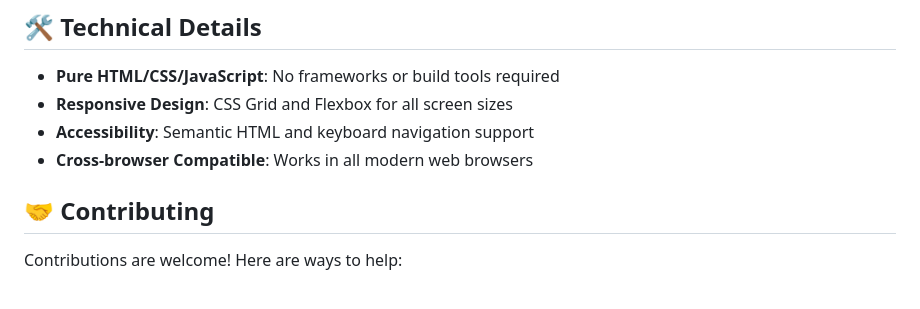
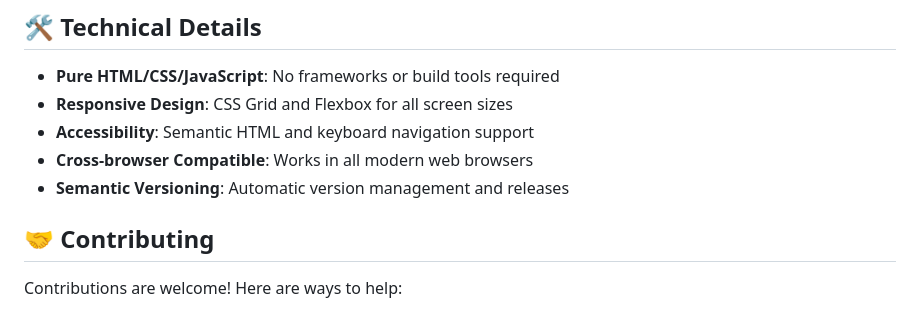
Before and after one commit to commjoen/parsergame, a Markdown page: README.md, the part around the change. Rendered like a GitHub page.

Commit message:
docs: Add semantic versioning to technical details
Co-authored-by: commjoen <1457214+commjoen@users.noreply.github.com>

```diff
--- a/README.md
+++ b/README.md
@@ -109,6 +109,7 @@ Each language contains 250+ unique sentences covering various topics and grammat
 - **Responsive Design**: CSS Grid and Flexbox for all screen sizes
 - **Accessibility**: Semantic HTML and keyboard navigation support
 - **Cross-browser Compatible**: Works in all modern web browsers
+- **Semantic Versioning**: Automatic version management and releases
 
 ## 🤝 Contributing
 
```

# INSTRUCTIONS FOR THE TASK:
From the entries above, show each line that includes the string "README".

# ANSWER BOX:
Before and after one commit to commjoen/parsergame, a Markdown page: README.md, the part around the change. Rendered like a GitHub page.
--- a/README.md
+++ b/README.md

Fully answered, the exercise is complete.